The exterior brick was original, but the white cladding is all new. The architects worked with Pride Signs, the company that helped bring the El Mocambo sign back to life, on the retro steel signage. To the right is a soon-to-open Italian restaurant called Osteria Rialto, and above it a separate cocktail and raw bar called Bar Biltmore:


The entire place had to be totally excavated and rebuilt. Local firm Solid Design Creative was responsible for the interior design:


There are classic concession snacks on hand, though the place tries to be more sustainable than traditional theatres. They offer reusable cups and have a compost bin for extra popcorn:


It’s fully licensed, too:
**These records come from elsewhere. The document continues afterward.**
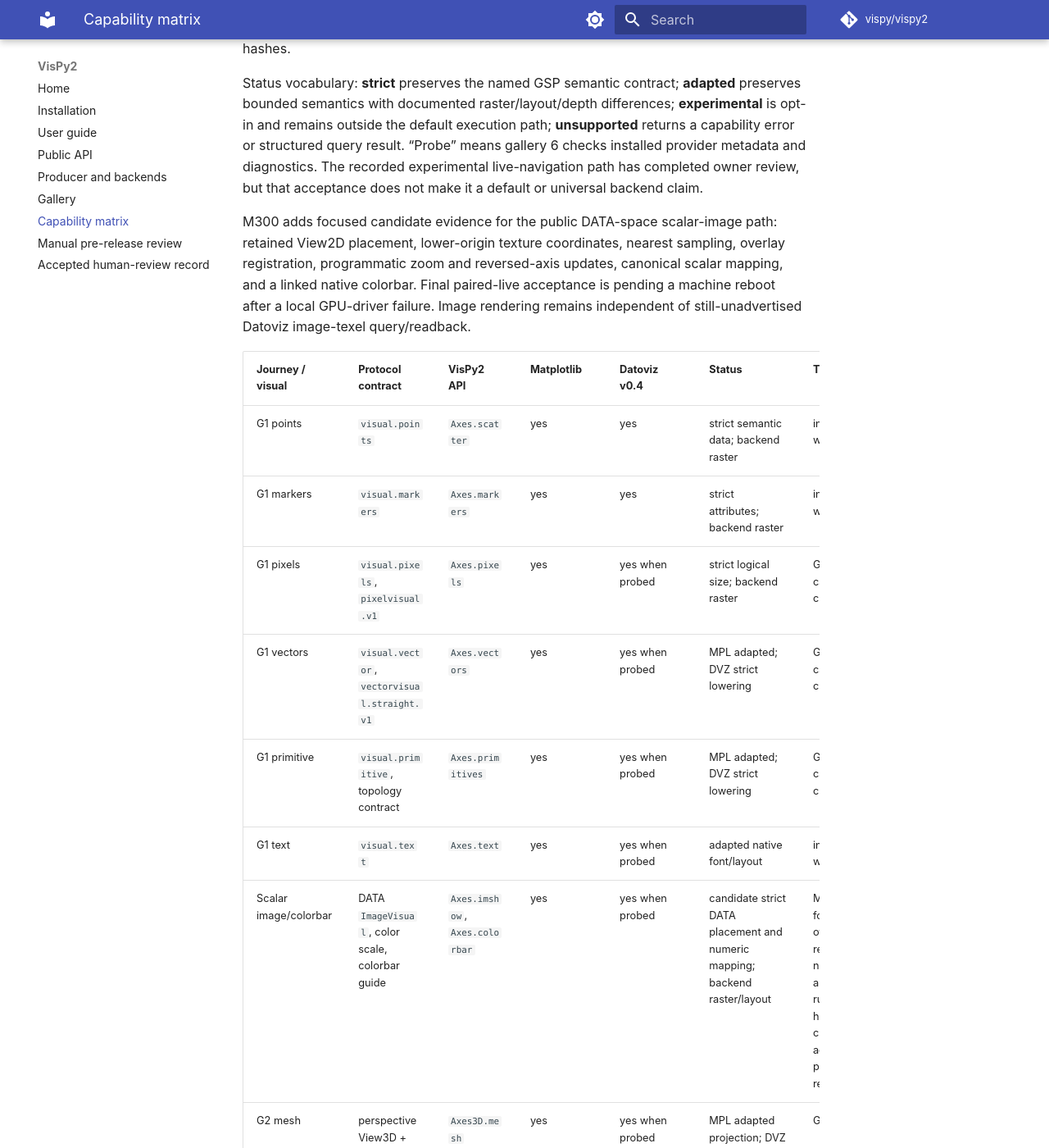
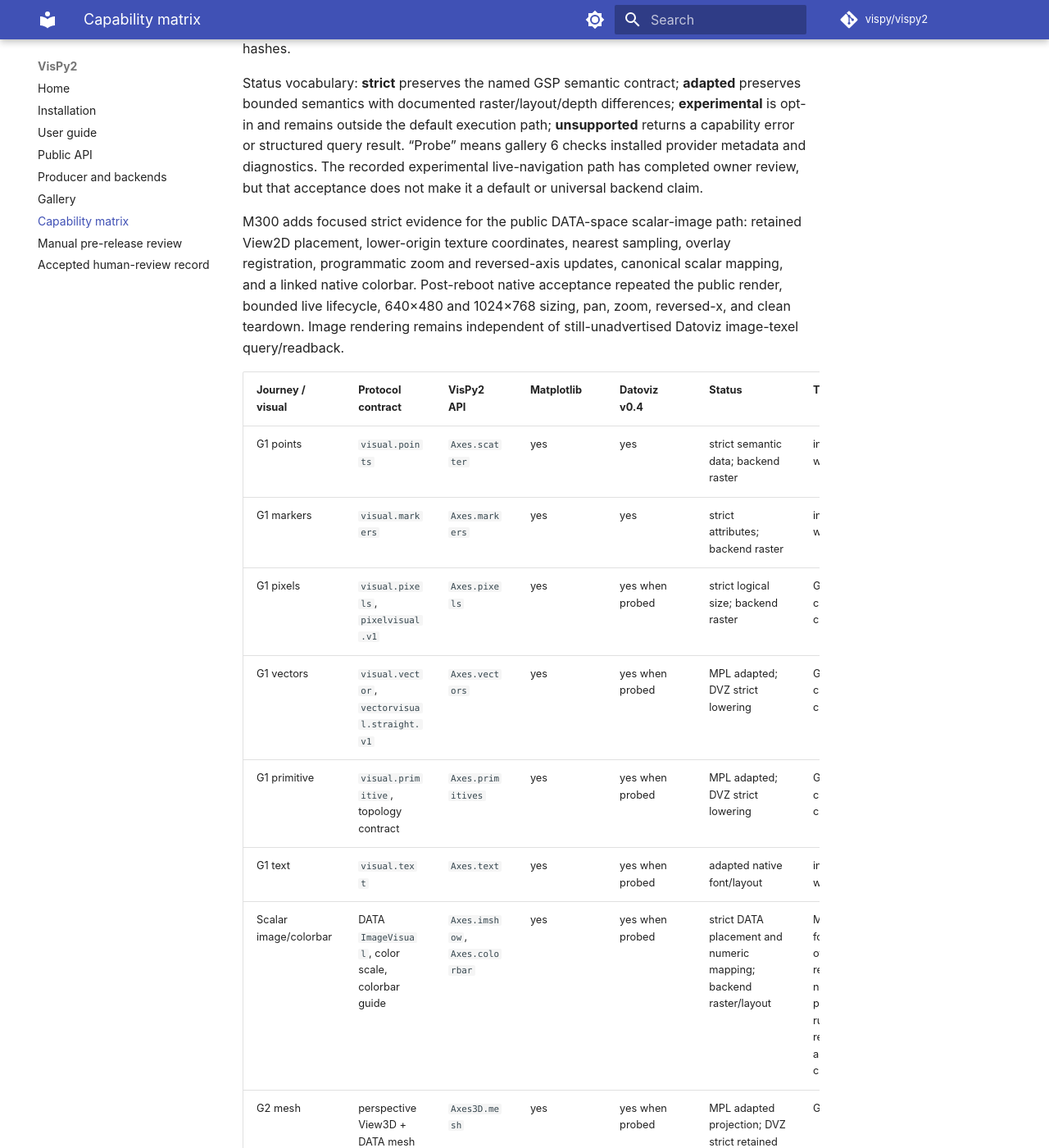
Before and after one commit to vispy/vispy2, an MkDocs documentation site: the page built from docs/capability-matrix.md, in a window 1280 px wide and 1400 px high, scrolled down 235 px. Shown: the whole window at 82% size. Built offline with MkDocs 1.6.1 and Material for MkDocs 9.7.7, drawn with Linux system fonts in a browser that asks for light colours; comment, search, counter and statistics services are not loaded.

Commit message:
docs: accept Datoviz DATA image path

```diff
--- a/docs/capability-matrix.md
+++ b/docs/capability-matrix.md
@@ -12,12 +12,12 @@ structured query result. “Probe” means gallery 6 checks installed provider m
 diagnostics. The recorded experimental live-navigation path has completed owner review, but that
 acceptance does not make it a default or universal backend claim.
 
-M300 adds focused candidate evidence for the public DATA-space scalar-image path: retained
+M300 adds focused strict evidence for the public DATA-space scalar-image path: retained
 View2D placement, lower-origin texture coordinates, nearest sampling, overlay registration,
 programmatic zoom and reversed-axis updates, canonical scalar mapping, and a linked native
-colorbar. Final paired-live acceptance is pending a machine reboot after a local GPU-driver
-failure. Image rendering remains independent of still-unadvertised Datoviz image-texel
-query/readback.
+colorbar. Post-reboot native acceptance repeated the public render, bounded live lifecycle,
+640×480 and 1024×768 sizing, pan, zoom, reversed-x, and clean teardown. Image rendering remains
+independent of still-unadvertised Datoviz image-texel query/readback.
 
 | Journey / visual | Protocol contract | VisPy2 API | Matplotlib | Datoviz v0.4 | Status | Test | Artifact | Diagnostic / boundary |
 |---|---|---|---|---|---|---|---|---|
@@ -27,7 +27,7 @@ query/readback.
 | G1 vectors | `visual.vector`, `vectorvisual.straight.v1` | `Axes.vectors` | yes | yes when probed | MPL adapted; DVZ strict lowering | G1 + capability check | both G1 PNGs | cap raster differs |
 | G1 primitive | `visual.primitive`, topology contract | `Axes.primitives` | yes | yes when probed | MPL adapted; DVZ strict lowering | G1 + capability check | both G1 PNGs | raster/depth differs |
 | G1 text | `visual.text` | `Axes.text` | yes | yes when probed | adapted native font/layout | installed-wheel G1 | both G1 PNGs | font and metrics differ |
-| Scalar image/colorbar | DATA `ImageVisual`, color scale, colorbar guide | `Axes.imshow`, `Axes.colorbar` | yes | yes when probed | candidate strict DATA placement and numeric mapping; backend raster/layout | M300 focused unit, offscreen, retained-navigation, and paired-runner headless checks; live acceptance pending reboot | temporary current-runtime captures; no release artifact | Datoviz image-texel query remains unadvertised |
+| Scalar image/colorbar | DATA `ImageVisual`, color scale, colorbar guide | `Axes.imshow`, `Axes.colorbar` | yes | yes when probed | strict DATA placement and numeric mapping; backend raster/layout | M300 focused unit, offscreen, retained-navigation, paired-runner, post-reboot sizing, and lifecycle checks | temporary current-runtime captures; no release artifact | Datoviz image-texel query remains unadvertised |
 | G2 mesh | perspective View3D + DATA mesh | `Axes3D.mesh` | yes | yes when probed | MPL adapted projection; DVZ strict retained path | G2 checks | both G2 PNGs | depth/raster differs |
 | G2 spheres | `spherevisual.v1` | `Axes3D.spheres` | yes | yes when probed | MPL flat projected circle; DVZ natively shaded analytic impostor | G2 checks | both G2 PNGs | intentional shading/depth adaptation; no material contract |
 | G2 vectors | 3D DATA vector contract | `Axes3D.vectors` | yes | yes when probed | MPL adapted overlay; DVZ strict lowering | G2 checks | both G2 PNGs | depth/caps differ |
```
The theatre is working with the National Institute for the Blind to be as accessible as possible. There are Bluetooth beacons attached to the hallways, so anyone who’s impaired can link to an app for guiding instructions:


Here’s the view from the stage. The screen retracts into the ceiling for live performances:


The new owners have reduced capacity from 600 to 200, allowing for more plush seating and leg room:


The balcony upstairs offers even swankier seating options:


There are high-top stools, too, which will probably come in handy for musical performances:


There’s another bar for balcony guests:


Here’s the view from the balcony. This weekend, viewers can catch showings of Marriage Story, The Awful Truth and a Second City comedy performance:


The bathrooms are much more civilized than at your local Cineplex:

1006 Bloor St. W.,